**How to complete this task**
Please restate the entries below word for word, leaving out any pictures.

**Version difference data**
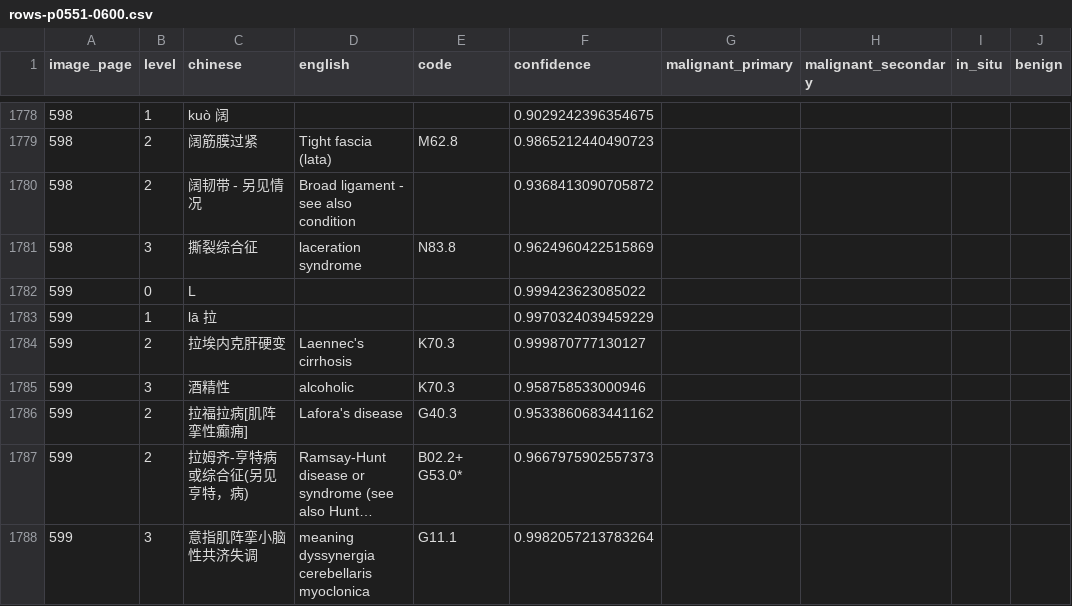
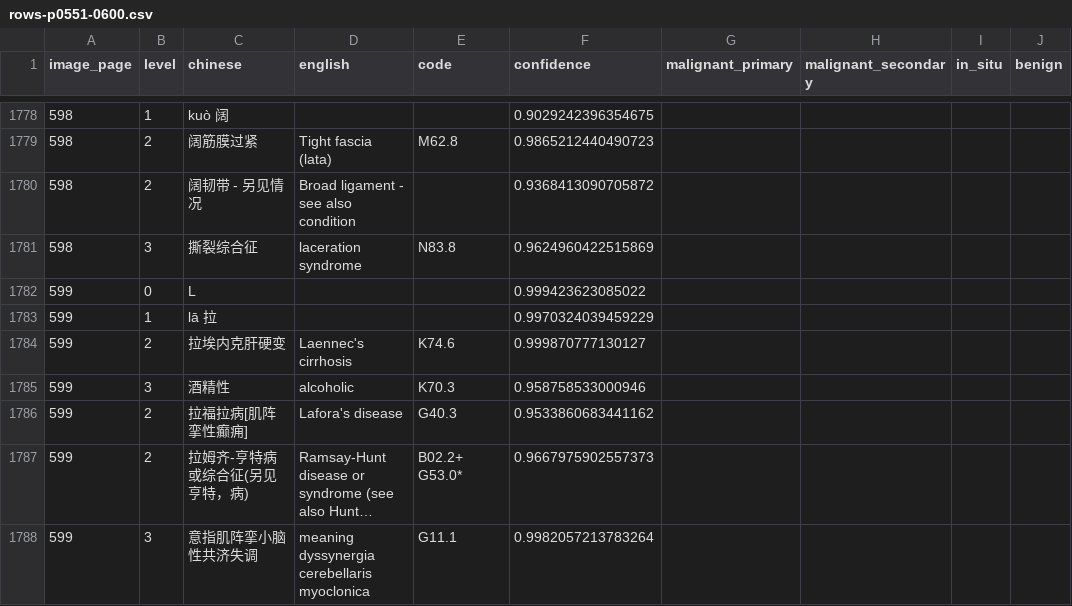
Before and after one commit to qweaszxcdf/icd10-index, a CSV file: data/source/rows-p0551-0600.csv, drawn as a sheet; only a part is shown, gaps mark what is left out; long unchanged cells end in …; the diff names each change by its address in the sheet, - before the commit and + after, or states it on an @@ line.

Commit message:
Update K70.3 to K74.6 for Laennec's cirrhosis

```diff
--- a/data/source/rows-p0551-0600.csv
+++ b/data/source/rows-p0551-0600.csv
-E1784 (code): K70.3
+E1784 (code): K74.6
```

**Solution**
Before and after one commit to qweaszxcdf/icd10-index, a CSV file: data/source/rows-p0551-0600.csv, drawn as a sheet; only a part is shown, gaps mark what is left out; long unchanged cells end in …; the diff names each change by its address in the sheet, - before the commit and + after, or states it on an @@ line.

Commit message:
Update K70.3 to K74.6 for Laennec's cirrhosis

```diff
--- a/data/source/rows-p0551-0600.csv
+++ b/data/source/rows-p0551-0600.csv
-E1784 (code): K70.3
+E1784 (code): K74.6
```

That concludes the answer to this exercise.